- **ASSIGNMENT**: Repeat the data exactly. Pictures are not part of the copy.

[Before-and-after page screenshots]
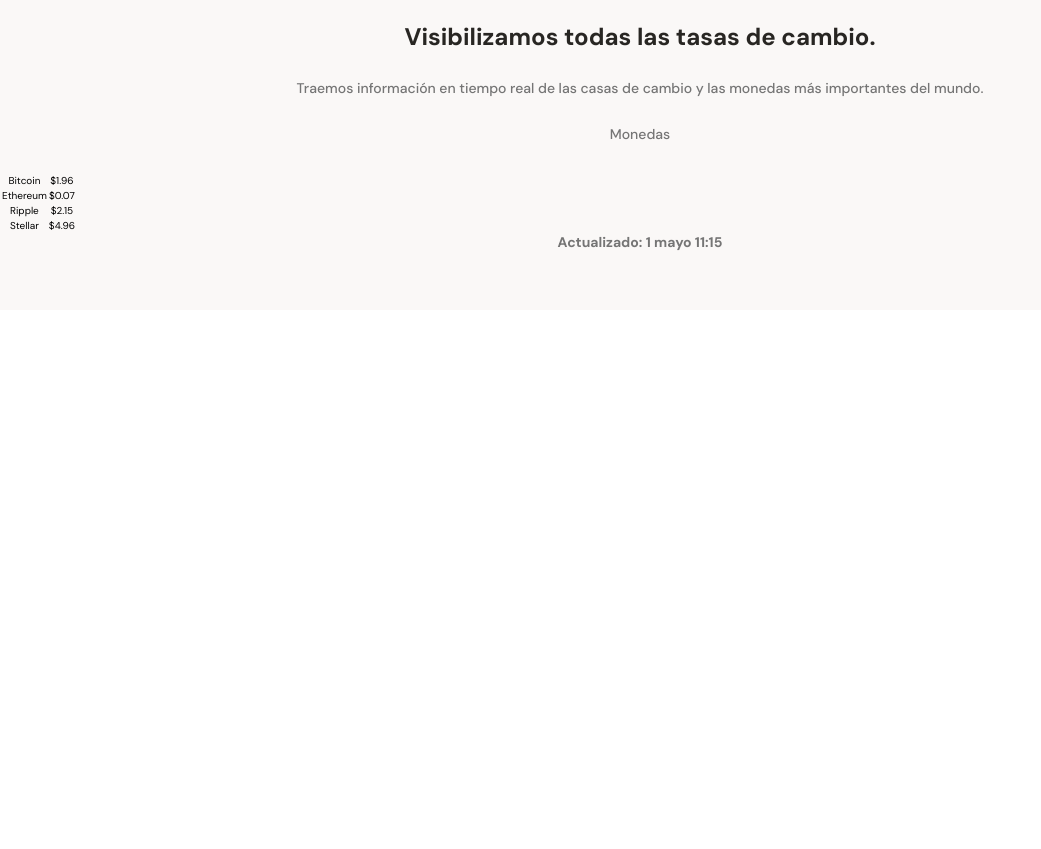
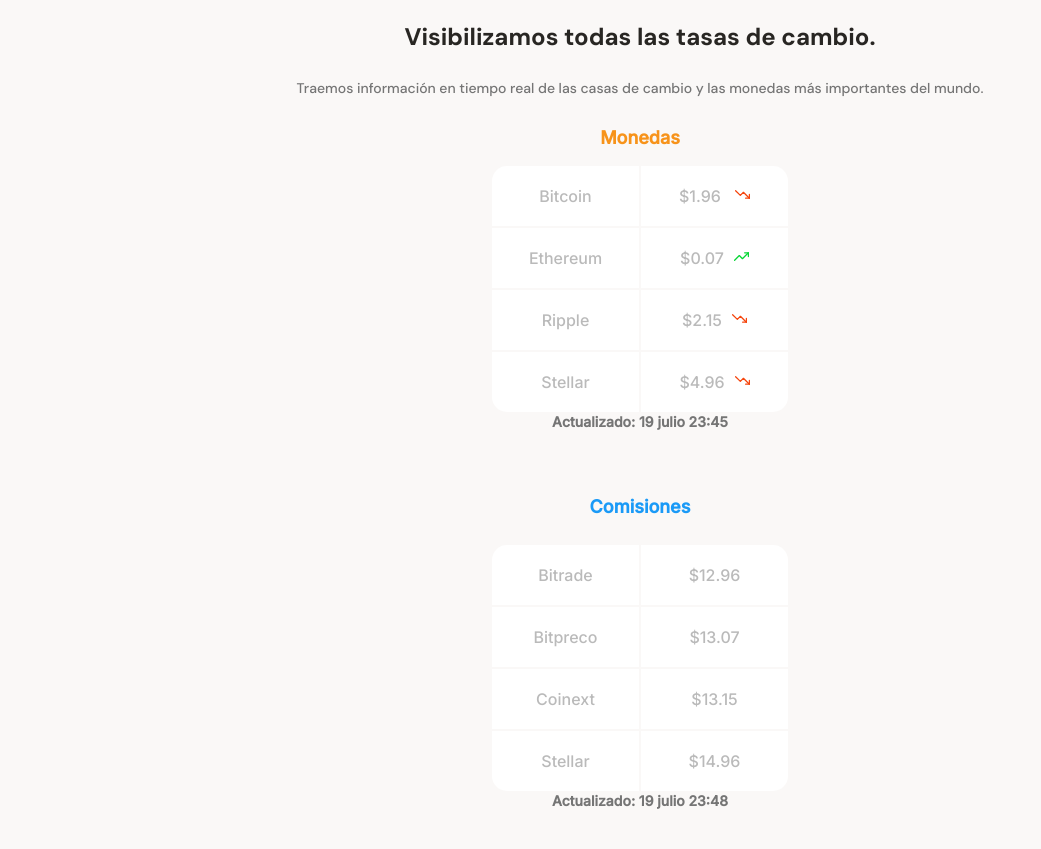
Before and after one commit to cjoruiz/batatabin, a plain HTML site: page index.html in a window 1280 px wide. Shown: the part 640-1489 px from the top of the page, without its empty margins (0-1041 px from the left). Before the commit the page ends 950 px from the top, so only its background shows below. Drawn offline with Linux system fonts and the light colour scheme.

Commit message:
se añaden las tablas de moneda y comision del main

```diff
--- a/index.html
+++ b/index.html
@@ -32,27 +32,50 @@
                         <table>
                             <tr>
                                 <td class="table__top-left">Bitcoin</td>
-                                <td class="table__top-right table__right">$1.96 <span></span></td>
+                                <td class="table__top-right table__right">$1.96 <span class="down"></span></td>
                             </tr>
                             <tr>
                                 <td>Ethereum</td>
-                                <td class="table__right">$0.07</td>
+                                <td class="table__right">$0.07<span class="up"></span></td>
                             </tr>
                             <tr>
                                 <td>Ripple</td>
-                                <td class="table__right">$2.15</td>
+                                <td class="table__right">$2.15<span class="down"></span></td>
                             </tr>
                             <tr>
-                                <td class="table_bottom-left">Stellar</td>
-                                <td class="table__bottom_right table__right">$4.96</td>
+                                <td class="table__bottom-left">Stellar</td>
+                                <td class="table__bottom-right table__right">$4.96<span class="down"></span></td>
                             </tr>
                         </table>
                     </div>
                     <div class="currency-table--date">
-                        <p><b>Actualizado: 1 mayo  11:15</b></p>
+                        <p><b>Actualizado: 19 julio 23:45</b></p>
                     </div>
                 </div>
-                <div></div>
+                <div class="main-commission-table">
+                    <p class="commission-table--title">Comisiones</p>
+                    <div class="commission-table--container">
+                        <table>
+                            <tr>
+                                <td class="table__top-left">Bitrade</td>
+                                <td class="table__top-right table__right">$12.96</td>
+                            </tr>
+                            <tr>
+                                <td>Bitpreco</td>
+                                <td class="table__right">$13.07</td>
+                            </tr>
+                            <tr>
+                                <td>Coinext</td>
+                                <td class="table__right">$13.15</td>
+                            </tr>
+                            <tr>
+                                <td class="table__bottom-left">Stellar</td>
+                                <td class="table__bottom-right table__right">$14.96</td>
+                            </tr>
+                        </table>
+                    </div>
+                    <p><b>Actualizado: 19 julio 23:48</b></p>
+                </div>
             </section>
         </section>
         <section></section>
--- a/style.css
+++ b/style.css
@@ -132,3 +132,108 @@ main{
     line-height: 1.6rem;
     color:#757575;
 }
+.main-currency-table, .main-commission-table{
+    width: 70%;
+    min-width: 235px;
+    max-width: 500px;
+    height:360px ;
+    margin: 0 auto;
+    font-family: "Inter", sans-serif;
+}
+.main-currency-table .currency-table--title{
+    margin-bottom: 15px;
+    font-size: 1.8rem;
+    font-weight: bold;
+    line-height: 2.3rem;
+    color: var(--bitcoin-orange)
+}
+.currency-table--container{
+    width: 90%;
+    min-width: 230px;
+    max-width: 300px;
+    height: 250px;
+    margin:0 auto;
+}
+.currency-table--container table{
+    width: 100%;
+    height: 100%;
+}
+.currency-table--container td{
+    width: 50%;
+    font-size: 1.6rem;
+    font-weight: 500px;
+    line-height: 1.9rem;
+    color: var(--gray);
+    background-color: var(--just-white);
+}
+.currency-table--container .table__top-left{
+    border-radius: 15px 0 0 0;
+}
+.currency-table--container .table__top-right{
+    border-radius: 0 15PX  0 0;
+}
+.currency-table--container .table__bottom-left{
+    border-radius: 0 0 0 15px;
+}
+.currency-table--container .table__bottom-right{
+    border-radius: 0 0 15px 0;
+}
+.currency-table--container .down{
+    display: inline-block;
+    width: 15px;
+    height: 15px;
+    margin-left: 10px;
+    background-image: url(./asses/icons/trending-down.svg);
+    background-size: cover;
+    background-position: center;
+    background-repeat: no-repeat;
+}
+.currency-table--container .up{
+    display: inline-block;
+    width: 15px;
+    height: 15px;
+    margin-left: 10px;
+    background-image: url(./asses/icons/trending-up.svg);
+    background-size: cover;
+    background-position: center;
+    background-repeat: no-repeat;
+
+}
+.main-commission-table .commission-table--title{
+    margin-bottom: 15px;
+    font-size: 1.8rem;
+    font-weight: 700;
+    line-height: 2.34;
+    color: var(--secundary-blue);
+}
+.main-commission-table .commission-table--container{
+    width: 90%;
+    min-width 230px;
+    max-width: 300px;
+    height: 250px;
+    margin:0 auto;
+}
+.commission-table--container table{
+    width: 100%;
+    height: 100%;
+}
+.commission-table--container td{
+    width: 50%;
+    font-size: 1.6rem;
+    font-weight: 500px;
+    line-height: 1.9rem;
+    color: var(--gray);
+    background-color: var(--just-white);
+}
+.commission-table--container .table__top-left{
+    border-radius: 15px 0 0 0;
+}
+.commission-table--container .table__top-right{
+    border-radius: 0 15PX  0 0;
+}
+.commission-table--container .table__bottom-left{
+    border-radius: 0 0 0 15px;
+}
+.commission-table--container .table__bottom-right{
+    border-radius: 0 0 15px 0;
+}
```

- **RESPONSE**:
Before and after one commit to cjoruiz/batatabin, a plain HTML site: page index.html in a window 1280 px wide. Shown: the part 640-1489 px from the top of the page, without its empty margins (0-1041 px from the left). Before the commit the page ends 950 px from the top, so only its background shows below. Drawn offline with Linux system fonts and the light colour scheme.

Commit message:
se añaden las tablas de moneda y comision del main

```diff
--- a/index.html
+++ b/index.html
@@ -32,27 +32,50 @@
                         <table>
                             <tr>
                                 <td class="table__top-left">Bitcoin</td>
-                                <td class="table__top-right table__right">$1.96 <span></span></td>
+                                <td class="table__top-right table__right">$1.96 <span class="down"></span></td>
                             </tr>
                             <tr>
                                 <td>Ethereum</td>
-                                <td class="table__right">$0.07</td>
+                                <td class="table__right">$0.07<span class="up"></span></td>
                             </tr>
                             <tr>
                                 <td>Ripple</td>
-                                <td class="table__right">$2.15</td>
+                                <td class="table__right">$2.15<span class="down"></span></td>
                             </tr>
                             <tr>
-                                <td class="table_bottom-left">Stellar</td>
-                                <td class="table__bottom_right table__right">$4.96</td>
+                                <td class="table__bottom-left">Stellar</td>
+                                <td class="table__bottom-right table__right">$4.96<span class="down"></span></td>
                             </tr>
                         </table>
                     </div>
                     <div class="currency-table--date">
-                        <p><b>Actualizado: 1 mayo  11:15</b></p>
+                        <p><b>Actualizado: 19 julio 23:45</b></p>
                     </div>
                 </div>
-                <div></div>
+                <div class="main-commission-table">
+                    <p class="commission-table--title">Comisiones</p>
+                    <div class="commission-table--container">
+                        <table>
+                            <tr>
+                                <td class="table__top-left">Bitrade</td>
+                                <td class="table__top-right table__right">$12.96</td>
+                            </tr>
+                            <tr>
+                                <td>Bitpreco</td>
+                                <td class="table__right">$13.07</td>
+                            </tr>
+                            <tr>
+                                <td>Coinext</td>
+                                <td class="table__right">$13.15</td>
+                            </tr>
+                            <tr>
+                                <td class="table__bottom-left">Stellar</td>
+                                <td class="table__bottom-right table__right">$14.96</td>
+                            </tr>
+                        </table>
+                    </div>
+                    <p><b>Actualizado: 19 julio 23:48</b></p>
+                </div>
             </section>
         </section>
         <section></section>
--- a/style.css
+++ b/style.css
@@ -132,3 +132,108 @@ main{
     line-height: 1.6rem;
     color:#757575;
 }
+.main-currency-table, .main-commission-table{
+    width: 70%;
+    min-width: 235px;
+    max-width: 500px;
+    height:360px ;
+    margin: 0 auto;
+    font-family: "Inter", sans-serif;
+}
+.main-currency-table .currency-table--title{
+    margin-bottom: 15px;
+    font-size: 1.8rem;
+    font-weight: bold;
+    line-height: 2.3rem;
+    color: var(--bitcoin-orange)
+}
+.currency-table--container{
+    width: 90%;
+    min-width: 230px;
+    max-width: 300px;
+    height: 250px;
+    margin:0 auto;
+}
+.currency-table--container table{
+    width: 100%;
+    height: 100%;
+}
+.currency-table--container td{
+    width: 50%;
+    font-size: 1.6rem;
+    font-weight: 500px;
+    line-height: 1.9rem;
+    color: var(--gray);
+    background-color: var(--just-white);
+}
+.currency-table--container .table__top-left{
+    border-radius: 15px 0 0 0;
+}
+.currency-table--container .table__top-right{
+    border-radius: 0 15PX  0 0;
+}
+.currency-table--container .table__bottom-left{
+    border-radius: 0 0 0 15px;
+}
+.currency-table--container .table__bottom-right{
+    border-radius: 0 0 15px 0;
+}
+.currency-table--container .down{
+    display: inline-block;
+    width: 15px;
+    height: 15px;
+    margin-left: 10px;
+    background-image: url(./asses/icons/trending-down.svg);
+    background-size: cover;
+    background-position: center;
+    background-repeat: no-repeat;
+}
+.currency-table--container .up{
+    display: inline-block;
+    width: 15px;
+    height: 15px;
+    margin-left: 10px;
+    background-image: url(./asses/icons/trending-up.svg);
+    background-size: cover;
+    background-position: center;
+    background-repeat: no-repeat;
+
+}
+.main-commission-table .commission-table--title{
+    margin-bottom: 15px;
+    font-size: 1.8rem;
+    font-weight: 700;
+    line-height: 2.34;
+    color: var(--secundary-blue);
+}
+.main-commission-table .commission-table--container{
+    width: 90%;
+    min-width 230px;
+    max-width: 300px;
+    height: 250px;
+    margin:0 auto;
+}
+.commission-table--container table{
+    width: 100%;
+    height: 100%;
+}
+.commission-table--container td{
+    width: 50%;
+    font-size: 1.6rem;
+    font-weight: 500px;
+    line-height: 1.9rem;
+    color: var(--gray);
+    background-color: var(--just-white);
+}
+.commission-table--container .table__top-left{
+    border-radius: 15px 0 0 0;
+}
+.commission-table--container .table__top-right{
+    border-radius: 0 15PX  0 0;
+}
+.commission-table--container .table__bottom-left{
+    border-radius: 0 0 0 15px;
+}
+.commission-table--container .table__bottom-right{
+    border-radius: 0 0 15px 0;
+}
```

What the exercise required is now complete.